The relocation of individuals and companies from Russia to Armenia, coupled with the reorientation of financial and trade flows, has contributed significantly to this economic surge. This influx of human and financial capital has not only stimulated economic activity but also diversified Armenia's economic landscape.

Armenia's trade sector has experienced a remarkable transformation in recent years. In 2023, exports and imports saw dramatic increases, with exports up by 55% and imports by 40% year-on-year.

Remittances from Russia, which had doubled in 2021, remained high by mid-2023, although they did not reach the previous year's peak levels. These remittances have played a crucial role in supporting Armenia's economy, providing a stable source of foreign exchange and boosting consumer spending.

Forecasts for Armenia's economic growth in 2024 vary, reflecting the complexity of the global economic landscape. The Armenian government predicts a 7% growth, while the Central Bank expects a slightly more conservative 6.1% expansion.

The IMF forecasts a 5% growth, and Fitch Ratings anticipates a 6% growth in 2024 and a 4.9% growth in 2025. Despite these variations, one thing is clear: Armenia's economic growth story is far from over.

As the world watches with bated breath, Armenia continues to carve its niche as an economic powerhouse, defying odds and redefining possibilities. Its journey serves as a testament to the power of resilience, innovation, and strategic foresight in the face of economic uncertainty.

Violinist Nikolay Madoyan’s album among Naxos bestsellers

Panorama, Armenia
Feb 5 2024

Renowned German-Armenian violinist Nikolay Madoyan's album Armenian Brilliance has made it to the top twenty best-selling Naxos albums and has received high praise from critics, including the BBC and Pizzicato music magazines, his team told on Monday.

The album was released by Naxos Records in October 2023. It was recorded with pianist Armine Grigoryan.

Armenian Brilliance features 15 delightful Armenian works for violin and piano.

‘Armenia must be able to defend its sovereignty and people,’ French Ambassador at Army Day


YEREVAN, JANUARY 29, ARMENPRESS. French Ambassador to Armenia Olivier Decottignies on January 28 attended the Army Day celebration in Armenia.

“I was honored to attend the celebration dedicated to Army Day together with the defense attache. Armenia must be able to defend its sovereignty and its people,” the French Ambassador said in a post on X.  He added that France is enhancing its defense relations with Armenia and forming strategic ties.

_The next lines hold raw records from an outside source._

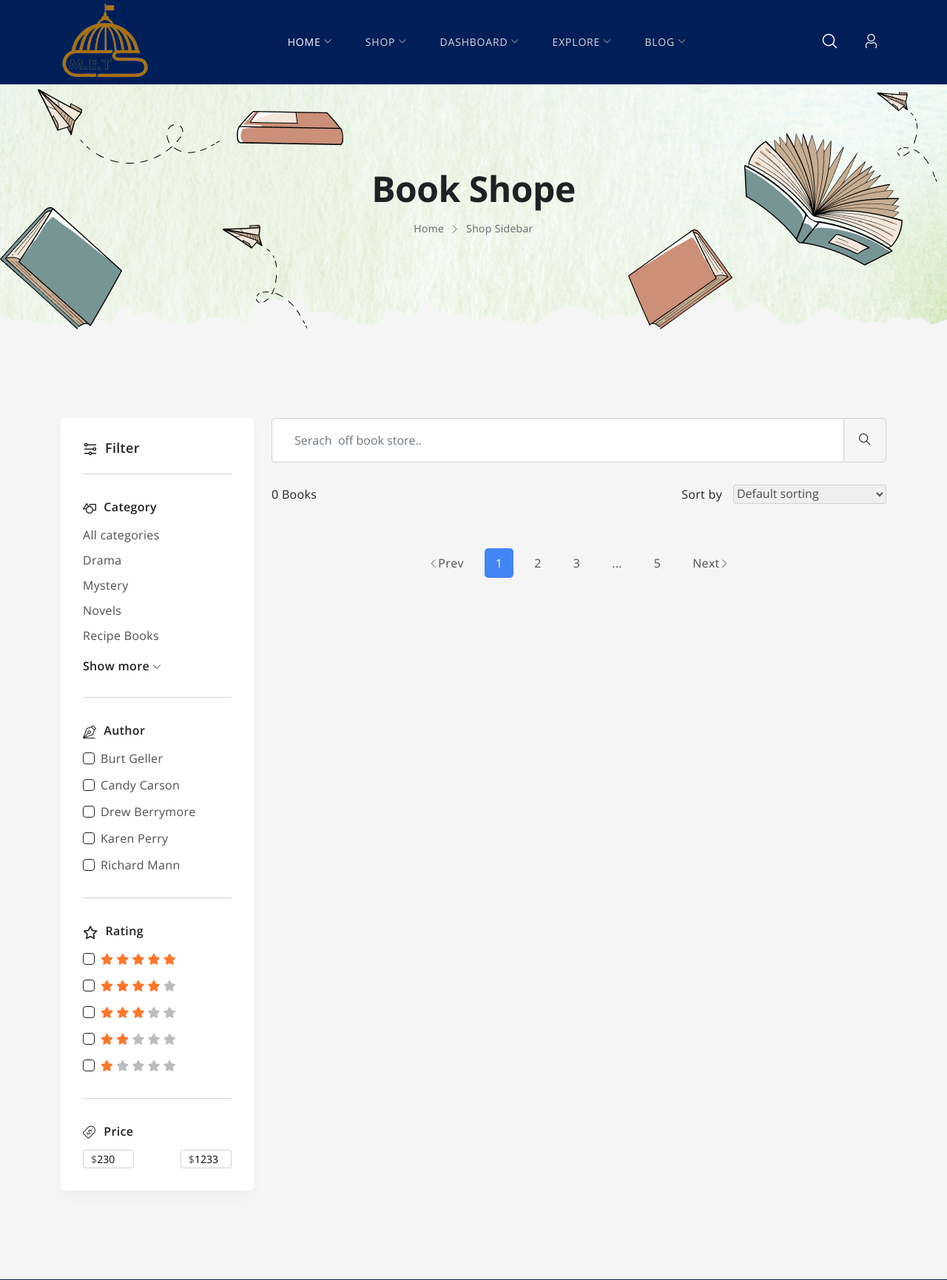
After one commit to Mohamed00Abdelmonem/Graduation-Project, a Django app: page /project/books/ in a window 1280 px wide. The commit adds this page. Shown: the top 1730 px of the page at 74% size. Run offline with Django 5.2, Linux system fonts and the light colour scheme; data that the repository does not hold is empty; some libraries are stand-ins or nearby versions; grey boxes are pictures that could not be loaded.

```diff
--- a/graduation_project/templates/project_detail.html
+++ b/graduation_project/templates/project_detail.html
@@ -1,6 +1,6 @@
 {% extends "base.html" %}
 {% block body %}
-
+{% load humanize %}
         <!-- breadcrumb area  -->
         <section class="bj_breadcrumb_area text-center banner_animation_03" data-bg-color="#f5f5f5">
             <div class="bg_one" data-bg-image="assets/img/breadcrumb/breadcrumb_banner_bg.png"></div>
@@ -37,7 +37,7 @@
                                 </div>
                                 {% comment %} <div class="back"><img class="img-fluid" src="{{object.images.url}}" alt=""></div> {% endcomment %}
                                 <div class="pr_ribbon">
-                                    <span class="product-badge">New</span>
+                                    <span class="product-badge">👁️ views: {{object.view_count|intcomma  }}</span>
                                 </div>
                             </div>
                             <div class="bj_book_details">
--- /dev/null
+++ b/graduation_project/templates/projects.html
@@ -0,0 +1,261 @@
+
+{% extends "base.html" %}
+{% load static %}
+
+{% block body %}
+
+        <!-- breadcrumb area  -->
+        <section class="bj_breadcrumb_area text-center banner_animation_03" data-bg-color="#f5f5f5">
+            <div class="bg_one" data-bg-image="assets/img/breadcrumb/breadcrumb_banner_bg.png"></div>
+            <div class="bd_shape one wow fadeInDown layer" data-wow-delay="0.3s" data-depth="0.5"><img data-parallax='{"y": -50}' src="{% static 'img/breadcrumb/book_left1.png' %}" alt="">
+            </div>
+            <div class="bd_shape two wow fadeInUp layer" data-depth="0.6" data-wow-delay="0.4s"><img data-parallax='{"y": 30}' src="{% static 'img/breadcrumb/book-left2.png' %}" alt="">
+            </div>
+            <div class="bd_shape three wow fadeInDown layer" data-wow-delay="0.3s" data-depth="0.5"><img data-parallax='{"y": -50}' src="{% static 'img/breadcrumb/plane-1.png' %}" alt="">
+            </div>
+            <div class="bd_shape four wow fadeInUp layer" data-depth="0.6" data-wow-delay="0.4s"><img data-parallax='{"y": 30}' src="{% static 'img/breadcrumb/plan-3.png' %}" alt="">
+            </div>
+            <div class="bd_shape five wow fadeInUp layer" data-depth="0.6" data-wow-delay="0.4s"><img data-parallax='{"y": 80}' src="{% static 'img/breadcrumb/plan-2.png' %}" alt="">
+            </div>
+            <div class="bd_shape six wow fadeInDown layer" data-wow-delay="0.3s" data-depth="0.5"><img data-parallax='{"y": -60}' src="{% static 'img/breadcrumb/book-right.png' %}" alt="">
+            </div>
+            <div class="bd_shape seven wow fadeInUp layer" data-depth="0.6" data-wow-delay="0.4s"><img data-parallax='{"x": 50}' src="{% static 'img/breadcrumb/book-right2.png' %}" alt="">
+            </div>
+            <div class="container">
+                <h2 class="title wow fadeInUp" data-wow-delay="0.2s">Book Shope</h2>
+                <ol class="breadcrumb justify-content-center wow fadeInUp" data-wow-delay="0.3s">
+                    <li><a href="index.html">Home</a></li>
+                    <li class="active">Shop Sidebar</li>
+                </ol>
+            </div>
+        </section>
+        <!-- breadcrumb area  -->
+
+
+        <!-- shop area  -->
+        <section class="bj_shop_area sec_padding" data-bg-color="#f5f5f5">
+            <div class="container">
+                <div class="row">
+                    <div class="col-lg-3">
+                        <div class="shop_sidebar">
+                            <div class="widget filter_widget">
+                                <h3 class="shop_sidebar_title"><a href="#"><img src="{% static 'assets/img/shop/filter.svg' %}" alt=""></a>Filter</h3>
+                            </div>
+                            <div class="widget shop_category_widget">
+                                <h4 class="shop_sidebar_title_small"><i class="icon-category-icon"></i>Category</h4>
+                                <ul class="list-unstyled shop_category_list">
+                                    <li><a href="#">All categories</a></li>
+                                    <li><a href="#">Drama</a></li>
+                                    <li><a href="#">Mystery</a></li>
+                                    <li><a href="#">Novels</a></li>
+                                    <li><a href="#">Recipe Books</a></li>
+                                </ul>
+                                <div class="collapse" id="collapseExample">
+                                    <ul class="list-unstyled shop_category_list">
+                                        <li><a href="#">All categories</a></li>
+                                        <li><a href="#">Drama</a></li>
+                                        <li><a href="#">Mystery</a></li>
+                                        <li><a href="#">Novels</a></li>
+                                        <li><a href="#">Recipe Books</a></li>
+                                    </ul>
+                                </div>
+                                <a class="btn btn-primary" data-bs-toggle="collapse" href="#collapseExample" role="button" aria-expanded="false" aria-controls="collapseExample">
+                                    Show more <i class="ti-angle-down"></i>
+                                </a>
+                            </div>
+                            <div class="widget author_widget">
+                                <h4 class="shop_sidebar_title_small"><i class="icon-pen"></i>Author</h4>
+                                <div class="author_choose_list">
+                                    <div class="form-check">
+                                        <input class="form-check-input" type="checkbox" name="burt" id="burt" value="burt">
+                                        <label class="form-check-label" for="burt">Burt Geller</label>
+                                    </div>
+                                    <div class="form-check">
+                                        <input class="form-check-input" type="checkbox" name="candy" id="candy" value="candy">
+                                        <label class="form-check-label" for="candy">Candy Carson</label>
+                                    </div>
+                                    <div class="form-check">
+                                        <input class="form-check-input" type="checkbox" name="drew" id="drew" value="drew">
+                                        <label class="form-check-label" for="drew">Drew Berrymore</label>
+                                    </div>
+                                    <div class="form-check">
+                                        <input class="form-check-input" type="checkbox" name="karen" id="karen" value="karen">
+                                        <label class="form-check-label" for="karen">Karen Perry</label>
+                                    </div>
+                                    <div class="form-check">
+                                        <input class="form-check-input" type="checkbox" name="richard" id="richard" value="richard">
+                                        <label class="form-check-label" for="richard">Richard Mann</label>
+                                    </div>
+                                </div>
+                            </div>
+                            <div class="widget author_widget">
+                                <h4 class="shop_sidebar_title_small"><i class="fa-regular fa-star"></i>Rating</h4>
+                                <div class="author_choose_list">
+                                    <div class="form-check">
+                                        <input class="form-check-input" type="checkbox" name="rating_filter" id="5_star_filter" value="5 star">
+                                        <label class="form-check-label" for="5_star_filter">
+                                            <span class="rating">
+                                                <i class="fa-solid fa-star filled"></i>
+                                                <i class="fa-solid fa-star filled"></i>
+                                                <i class="fa-solid fa-star filled"></i>
+                                                <i class="fa-solid fa-star filled"></i>
+                                                <i class="fa-solid fa-star filled"></i>
+                                            </span>
+                                        </label>
+                                    </div>
+                                    <div class="form-check">
+                                        <input class="form-check-input" type="checkbox" name="rating_filter" id="4_star_filter" value="5 star">
+                                        <label class="form-check-label" for="4_star_filter">
+                                            <span class="rating">
+                                                <i class="fa-solid fa-star filled"></i>
+                                                <i class="fa-solid fa-star filled"></i>
+                                                <i class="fa-solid fa-star filled"></i>
+                                                <i class="fa-solid fa-star filled"></i>
+                                                <i class="fa-solid fa-star "></i>
+                                            </span>
+                                        </label>
+                                    </div>
+                                    <div class="form-check">
+                                        <input class="form-check-input" type="checkbox" name="rating_filter" id="3_star_filter" value="5 star">
+                                        <label class="form-check-label" for="3_star_filter">
+                                            <span class="rating">
+                                                <i class="fa-solid fa-star filled"></i>
+                                                <i class="fa-solid fa-star filled"></i>
+                                                <i class="fa-solid fa-star filled"></i>
+                                                <i class="fa-solid fa-star "></i>
+                                                <i class="fa-solid fa-star "></i>
+                                            </span>
+                                        </label>
+                                    </div>
+                                    <div class="form-check">
+                                        <input class="form-check-input" type="checkbox" name="rating_filter" id="2_star_filter" value="5 star">
+                                        <label class="form-check-label" for="2_star_filter">
+                                            <span class="rating">
+                                                <i class="fa-solid fa-star filled"></i>
+                                                <i class="fa-solid fa-star filled"></i>
+                                                <i class="fa-solid fa-star "></i>
+                                                <i class="fa-solid fa-star "></i>
+                                                <i class="fa-solid fa-star "></i>
+                                            </span>
+                                        </label>
+                                    </div>
+                                    <div class="form-check">
+                                        <input class="form-check-input" type="checkbox" name="rating_filter" id="1_star_filter" value="1 star">
+                                        <label class="form-check-label" for="1_star_filter">
+                                            <span class="rating">
+                                                <i class="fa-solid fa-star filled"></i>
+                                                <i class="fa-solid fa-star "></i>
+                                                <i class="fa-solid fa-star "></i>
+                                                <i class="fa-solid fa-star "></i>
+                                                <i class="fa-solid fa-star "></i>
+                                            </span>
+                                        </label>
+                                    </div>
+
+                                </div>
+                            </div>
+                            <div class="widget price_widget">
+                                <h4 class="shop_sidebar_title_small"><i class="icon-price"></i>Price</h4>
+                                <div id="slider-range" data-price-min="230" data-price-max="1233"></div>
+                                <div class="price-filters d-flex justify-content-between">
+                                    <div class="left">
+                                        <label for="price-filter-min">$</label>
+                                        <input type="number" id="price-filter-min" placeholder=230 aria-label="Minimum price for filtering products">
+                                    </div>
+                                    <div class="right">
+                                        <label for="price-filter-max" aria-label="Maximum price for filtering products">$</label>
+                                        <input type="number" id="price-filter-max" placeholder=1233>
+                                    </div>
+                                </div>
+                            </div>
+                        </div>
+                    </div>
+                    <div class="col-lg-9">
+                        <form role="search" method="get" class="pr_search_form input-group" action="#">
+                            <input type="text" name="s" value="" class="form-control search-field" id="search" placeholder="Serach  off book store..">
+                            <button type="submit"><i class="ti-search"></i></button>
+                        </form>
+                        <div class="shop_top d-flex align-items-center justify-content-between">
+                            <div class="shop_menu_left">{{count_books}} Books</div>
+                            <div class="shop_menu_right d-flex align-items-center justify-content-end">
+                                Sort by
+                                <form class="woocommerce-ordering" method="get">
+                                    <select name="orderby" class="orderby selectpickers">
+                                        <option value="menu_order" selected='selected'>Default sorting</option>
+                                        <option value="popularity">Sort by popularity</option>
+                                        <option value="rating">Sort by average rating</option>
+                                        <option value="date">Sort by latest</option>
+                                        <option value="price">Sort by price: low to high</option>
+                                        <option value="price-desc">Sort by price: high to low</option>
+                                    </select>
+                                </form>
+                            </div>
+                        </div>
+                        <div class="row">
+
+
+                            {% for book in projects_main %}
+                                <div class="col-xl-3 col-lg-4 col-sm-6 projects_item">
+                                    <div class="best_product_item best_product_item_two shop_product">
+                                        <div class="img">
+                                            {% if book.images %}
+                                            <a href="{% url 'project:project_detail' book.id %}"><img src="{{book.images.url}}" alt="book"></a>
+
+                                            {% else %}
+                                            <a href="#"><img src="" alt="book"></a>
+
+                                            {% endif %}
+                                            <div class="pr_ribbon">
+                                                <span class="product-badge">{{book.graduation_year}}</span>
+                                                <div class="ratting">
+                                                    <img src="{% static 'img/star-1.png' %}" alt="">4.9
+                                                </div>
+                                            </div>
+                                            <div class="hover_item">
+                                                <a class="quick_button" href="my-wishlist.html" data-bs-toggle="tooltip" data-bs-placement="right" title="Wishlist"><i class="icon_heart_alt"></i></a>
+                                                <span data-bs-toggle="tooltip" data-bs-placement="right" title="Quickview"><button class="quick_button" data-bs-toggle="modal" data-bs-target="#productQuickView"><i class="arrow_move"></i></button></span>
+                                                <a class="quick_button" href="#" data-bs-toggle="tooltip" data-bs-placement="right" title="Compare"><i class="ti-control-shuffle"></i></a>
+                                            </div>
+
+                                        </div>
+                                        <div class="bj_new_pr_content">
+                                            <a href="{% url 'project:project_detail' book.id %}">
+                                                <h4 class="bj_new_pr_title">{{book}}</h4>
+                                            </a>
+                                            <div class="bj_pr_meta d-flex">
+                                                <div class="book_price">👍{{book.likes.count}}</div>
+                                            </div>
+                                        </div>
+                                    </div>
+                                </div>
+
+                            {% endfor %}
+
+
+
+                        </div>
+                        <div class="text-center">
+                            <nav aria-label="...">
+                                <ul class="pagination pagi-content">
+                                    <li class="page-item">
+                                        <a class="page-link" href="#"><i class="ti-angle-left"></i>Prev</a>
+                                    </li>
+                                    <li class="page-item active" aria-current="page"><span class="page-link">1</span>
+                                    </li>
+                                    <li class="page-item"><a class="page-link" href="#">2</a></li>
+                                    <li class="page-item"><a class="page-link" href="#">3</a></li>
+                                    <li class="page-item"><a class="page-link" href="#">...</a></li>
+                                    <li class="page-item"><a class="page-link" href="#">5</a></li>
+                                    <li class="page-item">
+                                        <a class="page-link" href="#">Next<i class="ti-angle-right"></i></a>
+                                    </li>
+                                </ul>
+                            </nav>
+                        </div>
+                    </div>
+                </div>
+            </div>
+        </section>
+        <!-- shop area  -->
+
+{% endblock body %}
--- a/graduation_project/urls.py
+++ b/graduation_project/urls.py
@@ -4,6 +4,7 @@ from . import views
 app_name  = "project"
 
 urlpatterns = [
+    path('books/', views.ProjectList, name="ProjectList"),
     path('book/<int:pk>', views.ProjectDetail.as_view(), name="project_detail"),
     path('add-project', views.AddProject.as_view(), name="add_project"),
     path('like/<int:id>', views.like_post, name='like_post'),
--- a/graduation_project/views.py
+++ b/graduation_project/views.py
@@ -12,12 +12,24 @@ from django.conf import settings
 
 
 
+def ProjectList(request):
+    # Fetch the latest 10 accepted projects
+    projects_main = GraduationProject.objects.filter(status='accepted').order_by('-id')
+    count_books = projects_main.count()
+
+    # Render the template with the projects and count
+    return render(request, "projects.html", {'projects_main': projects_main, "count_books": count_books})
+
+
 class ProjectDetail(generic.DetailView):
     model = GraduationProject
     template_name = "project_detail.html"
 
-
-
+    def get_object(self):
+        obj = super().get_object()
+        obj.view_count += 1
+        obj.save()
+        return obj
 
 
 
--- a/project/settings.py
+++ b/project/settings.py
@@ -49,6 +49,10 @@ INSTALLED_APPS = [
 
 
     'bootstrap5',
+    'hitcount',
+    'django.contrib.humanize',
+
+
 
     'settings',
     'accounts',
--- a/templates/base.html
+++ b/templates/base.html
@@ -421,6 +421,12 @@
                             </a>
                             {% endif %}
 
+
+                            {% if user.is_staff %}
+                            <a href="{% url 'upload_excel' %}" class="bj_theme_btn wow fadeInLeft" data-wow-delay="0.2s">
+                                Upload an Excel sheet for user signups                            </a>
+                            {% endif %}
+
                             <ul class="navbar-nav search_cart menu">
                                 <li class="nav-item search">
                                     <a class="nav-link search-btn" href="javascript:void(0);"><i class="icon-search"></i></a>
```
Also changed, not shown: accounts/templates/upload_form.html (+54 -21 lines), accounts/templates/upload_success.html (+27 -15 lines), data_users_random.py (added, +104 -0 lines), graduation_project/models.py (+10 -0 lines), settings/templates/index.html (+6 -2 lines), graduation_project/migrations/0007_graduationproject_view_count.py (added), 1 other file.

Prime Minister Nikol Pashinyan issues objectives to Foreign Intelligence Service


YEREVAN, JANUARY 29, ARMENPRESS. Prime Minister Nikol Pashinyan has held a meeting with the leadership and officers of the Foreign Intelligence Service.

During the meeting the Prime Minister was briefed on the course of the establishment of the agency and the 2024 action plan.

“Views were exchanged on addressing modern challenges, as well as the objectives of the Foreign Intelligence Service in the development of the state. The Prime Minister issued concrete objectives and directives to the service,” the Prime Minister’s Office said in a readout.